-------- GIVEN ENTRIES --------

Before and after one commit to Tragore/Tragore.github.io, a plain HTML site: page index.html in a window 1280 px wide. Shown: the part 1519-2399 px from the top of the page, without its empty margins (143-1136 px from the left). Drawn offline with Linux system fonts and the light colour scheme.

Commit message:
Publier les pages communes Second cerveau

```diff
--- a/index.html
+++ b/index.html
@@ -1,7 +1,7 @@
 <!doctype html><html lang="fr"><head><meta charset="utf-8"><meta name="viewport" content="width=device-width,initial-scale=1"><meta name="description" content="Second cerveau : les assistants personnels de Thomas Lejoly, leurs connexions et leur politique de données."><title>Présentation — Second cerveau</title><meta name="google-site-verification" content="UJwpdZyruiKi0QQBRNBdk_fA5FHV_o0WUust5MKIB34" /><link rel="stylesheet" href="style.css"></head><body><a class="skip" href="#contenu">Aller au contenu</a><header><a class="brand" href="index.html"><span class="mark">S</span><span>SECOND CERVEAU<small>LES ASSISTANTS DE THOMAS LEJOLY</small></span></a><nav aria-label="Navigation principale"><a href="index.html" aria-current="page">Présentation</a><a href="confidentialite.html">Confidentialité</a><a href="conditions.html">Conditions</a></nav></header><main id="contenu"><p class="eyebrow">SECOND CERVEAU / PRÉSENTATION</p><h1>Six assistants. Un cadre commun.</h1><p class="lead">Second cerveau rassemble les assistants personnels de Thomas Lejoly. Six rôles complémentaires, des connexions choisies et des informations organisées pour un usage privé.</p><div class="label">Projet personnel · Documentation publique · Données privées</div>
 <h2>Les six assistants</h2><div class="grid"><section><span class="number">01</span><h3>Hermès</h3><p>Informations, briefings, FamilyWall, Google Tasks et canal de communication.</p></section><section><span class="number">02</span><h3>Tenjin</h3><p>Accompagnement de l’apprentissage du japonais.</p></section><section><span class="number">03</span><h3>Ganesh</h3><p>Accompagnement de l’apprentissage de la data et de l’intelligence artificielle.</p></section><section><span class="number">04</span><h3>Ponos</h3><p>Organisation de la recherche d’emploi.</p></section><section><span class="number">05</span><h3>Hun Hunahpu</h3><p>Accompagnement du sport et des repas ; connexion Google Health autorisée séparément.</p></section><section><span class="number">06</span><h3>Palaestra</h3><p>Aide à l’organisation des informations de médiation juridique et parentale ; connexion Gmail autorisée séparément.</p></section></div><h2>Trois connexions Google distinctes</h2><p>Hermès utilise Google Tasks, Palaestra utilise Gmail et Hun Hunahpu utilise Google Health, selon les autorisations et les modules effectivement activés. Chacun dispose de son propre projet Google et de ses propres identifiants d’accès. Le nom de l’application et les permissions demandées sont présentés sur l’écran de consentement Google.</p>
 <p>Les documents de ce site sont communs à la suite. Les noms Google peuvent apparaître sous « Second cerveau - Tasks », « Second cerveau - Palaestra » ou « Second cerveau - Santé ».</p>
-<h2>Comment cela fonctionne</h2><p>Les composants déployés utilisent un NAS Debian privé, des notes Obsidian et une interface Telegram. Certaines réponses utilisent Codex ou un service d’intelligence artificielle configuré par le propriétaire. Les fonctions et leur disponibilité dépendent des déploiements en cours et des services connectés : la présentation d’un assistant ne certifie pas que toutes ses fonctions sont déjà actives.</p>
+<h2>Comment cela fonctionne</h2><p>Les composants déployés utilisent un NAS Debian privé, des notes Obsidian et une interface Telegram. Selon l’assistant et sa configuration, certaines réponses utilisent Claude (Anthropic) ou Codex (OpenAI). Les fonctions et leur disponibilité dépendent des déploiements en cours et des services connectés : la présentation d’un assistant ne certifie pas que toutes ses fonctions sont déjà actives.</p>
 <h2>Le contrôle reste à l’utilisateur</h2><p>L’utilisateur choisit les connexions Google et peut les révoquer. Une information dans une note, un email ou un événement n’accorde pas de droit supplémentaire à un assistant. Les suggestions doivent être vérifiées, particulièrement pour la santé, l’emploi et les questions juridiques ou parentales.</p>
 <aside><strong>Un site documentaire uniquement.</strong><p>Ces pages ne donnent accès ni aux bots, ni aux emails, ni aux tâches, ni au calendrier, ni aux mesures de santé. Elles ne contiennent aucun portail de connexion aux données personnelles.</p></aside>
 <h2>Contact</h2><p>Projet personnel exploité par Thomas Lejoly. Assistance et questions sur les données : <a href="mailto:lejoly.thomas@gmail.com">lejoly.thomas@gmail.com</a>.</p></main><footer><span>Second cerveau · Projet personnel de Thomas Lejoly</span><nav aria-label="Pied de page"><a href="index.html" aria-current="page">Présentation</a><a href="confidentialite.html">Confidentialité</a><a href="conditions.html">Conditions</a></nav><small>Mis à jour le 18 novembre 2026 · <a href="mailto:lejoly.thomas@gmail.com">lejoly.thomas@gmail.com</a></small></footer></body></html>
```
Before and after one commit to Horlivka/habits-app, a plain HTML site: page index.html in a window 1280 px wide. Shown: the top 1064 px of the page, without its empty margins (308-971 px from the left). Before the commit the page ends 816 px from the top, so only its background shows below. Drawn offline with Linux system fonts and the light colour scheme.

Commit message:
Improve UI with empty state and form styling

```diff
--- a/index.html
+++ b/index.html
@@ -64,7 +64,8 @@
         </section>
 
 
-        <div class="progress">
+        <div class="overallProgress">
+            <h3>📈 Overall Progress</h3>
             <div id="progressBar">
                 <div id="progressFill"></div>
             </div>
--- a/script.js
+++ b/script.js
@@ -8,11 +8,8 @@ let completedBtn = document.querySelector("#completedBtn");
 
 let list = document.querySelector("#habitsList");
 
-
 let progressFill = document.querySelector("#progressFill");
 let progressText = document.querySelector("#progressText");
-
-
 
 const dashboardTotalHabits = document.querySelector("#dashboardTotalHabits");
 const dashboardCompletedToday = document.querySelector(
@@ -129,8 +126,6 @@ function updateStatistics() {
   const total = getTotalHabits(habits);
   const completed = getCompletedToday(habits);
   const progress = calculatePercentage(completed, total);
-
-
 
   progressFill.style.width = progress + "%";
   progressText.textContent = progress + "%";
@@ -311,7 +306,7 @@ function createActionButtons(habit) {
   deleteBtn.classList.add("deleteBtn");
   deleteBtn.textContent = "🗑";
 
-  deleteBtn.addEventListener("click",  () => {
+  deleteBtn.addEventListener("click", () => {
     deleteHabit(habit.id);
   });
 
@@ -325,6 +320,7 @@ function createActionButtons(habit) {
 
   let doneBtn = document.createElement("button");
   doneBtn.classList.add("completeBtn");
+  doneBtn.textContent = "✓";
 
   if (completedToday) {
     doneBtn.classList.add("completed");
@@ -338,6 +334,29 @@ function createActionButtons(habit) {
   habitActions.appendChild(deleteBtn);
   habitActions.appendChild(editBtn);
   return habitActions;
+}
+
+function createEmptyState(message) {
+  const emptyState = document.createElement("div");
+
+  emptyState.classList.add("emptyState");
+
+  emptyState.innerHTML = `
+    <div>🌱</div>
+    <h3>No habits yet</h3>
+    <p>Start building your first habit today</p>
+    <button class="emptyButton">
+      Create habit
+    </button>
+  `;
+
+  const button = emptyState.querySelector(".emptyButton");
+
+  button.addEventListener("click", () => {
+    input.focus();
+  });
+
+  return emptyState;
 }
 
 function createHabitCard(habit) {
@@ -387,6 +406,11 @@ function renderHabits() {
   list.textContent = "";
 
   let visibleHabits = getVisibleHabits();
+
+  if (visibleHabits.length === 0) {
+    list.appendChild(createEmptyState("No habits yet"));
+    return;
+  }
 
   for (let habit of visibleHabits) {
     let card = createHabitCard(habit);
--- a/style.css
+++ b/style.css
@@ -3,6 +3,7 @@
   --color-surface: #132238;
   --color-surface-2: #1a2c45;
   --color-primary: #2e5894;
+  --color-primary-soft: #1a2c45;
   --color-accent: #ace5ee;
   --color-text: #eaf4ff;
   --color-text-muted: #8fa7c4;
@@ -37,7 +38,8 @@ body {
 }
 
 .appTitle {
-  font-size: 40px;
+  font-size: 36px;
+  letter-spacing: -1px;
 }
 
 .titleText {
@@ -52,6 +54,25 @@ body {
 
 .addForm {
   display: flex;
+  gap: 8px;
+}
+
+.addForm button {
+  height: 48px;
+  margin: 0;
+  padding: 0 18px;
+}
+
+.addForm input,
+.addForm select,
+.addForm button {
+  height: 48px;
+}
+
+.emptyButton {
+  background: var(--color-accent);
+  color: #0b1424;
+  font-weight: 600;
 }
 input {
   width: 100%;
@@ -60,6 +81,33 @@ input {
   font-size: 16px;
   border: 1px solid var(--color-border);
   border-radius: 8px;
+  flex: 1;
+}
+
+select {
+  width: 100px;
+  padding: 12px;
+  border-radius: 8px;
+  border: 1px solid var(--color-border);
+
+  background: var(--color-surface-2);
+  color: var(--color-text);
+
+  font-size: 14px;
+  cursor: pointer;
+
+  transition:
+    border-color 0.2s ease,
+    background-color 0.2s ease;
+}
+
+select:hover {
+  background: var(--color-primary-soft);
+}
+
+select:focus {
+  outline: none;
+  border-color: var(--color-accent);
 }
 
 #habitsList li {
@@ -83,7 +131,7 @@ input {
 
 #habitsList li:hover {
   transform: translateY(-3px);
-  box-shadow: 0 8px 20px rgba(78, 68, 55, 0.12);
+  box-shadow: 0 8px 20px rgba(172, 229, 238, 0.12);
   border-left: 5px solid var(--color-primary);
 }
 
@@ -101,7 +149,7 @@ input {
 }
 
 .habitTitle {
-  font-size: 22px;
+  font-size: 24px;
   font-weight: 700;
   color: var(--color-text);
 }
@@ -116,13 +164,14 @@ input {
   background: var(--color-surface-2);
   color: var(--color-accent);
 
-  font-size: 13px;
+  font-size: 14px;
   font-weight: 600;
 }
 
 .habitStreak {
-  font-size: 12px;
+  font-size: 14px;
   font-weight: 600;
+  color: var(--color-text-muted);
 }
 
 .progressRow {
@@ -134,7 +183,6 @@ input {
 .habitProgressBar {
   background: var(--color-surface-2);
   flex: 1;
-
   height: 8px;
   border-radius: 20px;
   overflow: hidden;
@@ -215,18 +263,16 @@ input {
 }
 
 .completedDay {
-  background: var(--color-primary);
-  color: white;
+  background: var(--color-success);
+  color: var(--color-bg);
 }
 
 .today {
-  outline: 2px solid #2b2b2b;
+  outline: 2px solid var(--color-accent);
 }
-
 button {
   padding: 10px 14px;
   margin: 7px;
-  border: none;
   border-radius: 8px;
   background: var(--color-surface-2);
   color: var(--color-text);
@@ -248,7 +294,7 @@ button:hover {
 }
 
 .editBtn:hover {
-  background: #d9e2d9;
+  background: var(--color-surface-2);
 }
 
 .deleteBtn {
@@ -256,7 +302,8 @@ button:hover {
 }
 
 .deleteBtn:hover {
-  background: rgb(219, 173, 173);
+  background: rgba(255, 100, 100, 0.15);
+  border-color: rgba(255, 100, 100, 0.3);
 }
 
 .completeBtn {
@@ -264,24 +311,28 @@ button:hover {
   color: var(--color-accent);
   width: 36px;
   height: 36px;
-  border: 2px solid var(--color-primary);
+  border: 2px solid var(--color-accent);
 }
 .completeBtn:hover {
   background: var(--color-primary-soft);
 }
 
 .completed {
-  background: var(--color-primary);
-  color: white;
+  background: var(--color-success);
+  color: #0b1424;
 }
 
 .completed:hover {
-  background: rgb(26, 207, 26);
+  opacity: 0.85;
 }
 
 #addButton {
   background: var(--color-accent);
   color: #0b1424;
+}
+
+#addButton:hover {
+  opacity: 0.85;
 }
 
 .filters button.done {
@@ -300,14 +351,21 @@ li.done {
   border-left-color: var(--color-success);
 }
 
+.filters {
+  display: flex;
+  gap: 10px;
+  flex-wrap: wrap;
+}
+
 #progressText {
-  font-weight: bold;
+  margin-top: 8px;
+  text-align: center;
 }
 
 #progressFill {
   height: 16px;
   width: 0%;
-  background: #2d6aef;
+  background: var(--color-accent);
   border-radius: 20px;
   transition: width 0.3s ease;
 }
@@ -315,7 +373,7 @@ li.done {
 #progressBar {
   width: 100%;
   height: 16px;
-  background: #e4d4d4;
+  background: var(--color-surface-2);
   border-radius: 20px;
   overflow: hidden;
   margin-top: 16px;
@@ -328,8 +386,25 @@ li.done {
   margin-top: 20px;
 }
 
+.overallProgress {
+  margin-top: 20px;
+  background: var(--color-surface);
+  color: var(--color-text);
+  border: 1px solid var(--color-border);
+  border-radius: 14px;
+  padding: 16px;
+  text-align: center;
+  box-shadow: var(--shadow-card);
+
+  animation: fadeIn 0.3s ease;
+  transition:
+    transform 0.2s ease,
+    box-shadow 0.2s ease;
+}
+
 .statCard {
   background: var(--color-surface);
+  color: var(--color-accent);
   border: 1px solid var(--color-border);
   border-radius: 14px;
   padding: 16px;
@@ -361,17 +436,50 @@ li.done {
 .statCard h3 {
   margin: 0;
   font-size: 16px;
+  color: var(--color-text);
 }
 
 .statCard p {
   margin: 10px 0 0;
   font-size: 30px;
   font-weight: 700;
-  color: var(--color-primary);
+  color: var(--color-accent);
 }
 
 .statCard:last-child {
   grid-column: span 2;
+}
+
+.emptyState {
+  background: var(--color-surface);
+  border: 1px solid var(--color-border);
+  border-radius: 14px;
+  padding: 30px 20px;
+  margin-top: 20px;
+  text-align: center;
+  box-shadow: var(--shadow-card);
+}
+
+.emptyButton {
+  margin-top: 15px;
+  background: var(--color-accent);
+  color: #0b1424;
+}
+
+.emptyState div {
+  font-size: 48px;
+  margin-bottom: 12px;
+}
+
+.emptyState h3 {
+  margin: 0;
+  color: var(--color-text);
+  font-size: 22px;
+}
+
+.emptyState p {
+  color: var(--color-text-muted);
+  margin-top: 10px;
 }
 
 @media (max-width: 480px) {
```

--------

§ **WHAT TO PRODUCE**
Scan the entries above for the word "return", then copy every line in which it occurs.

§ **WRITTEN REPLY**
   return habitActions;
+  return emptyState;
+    return;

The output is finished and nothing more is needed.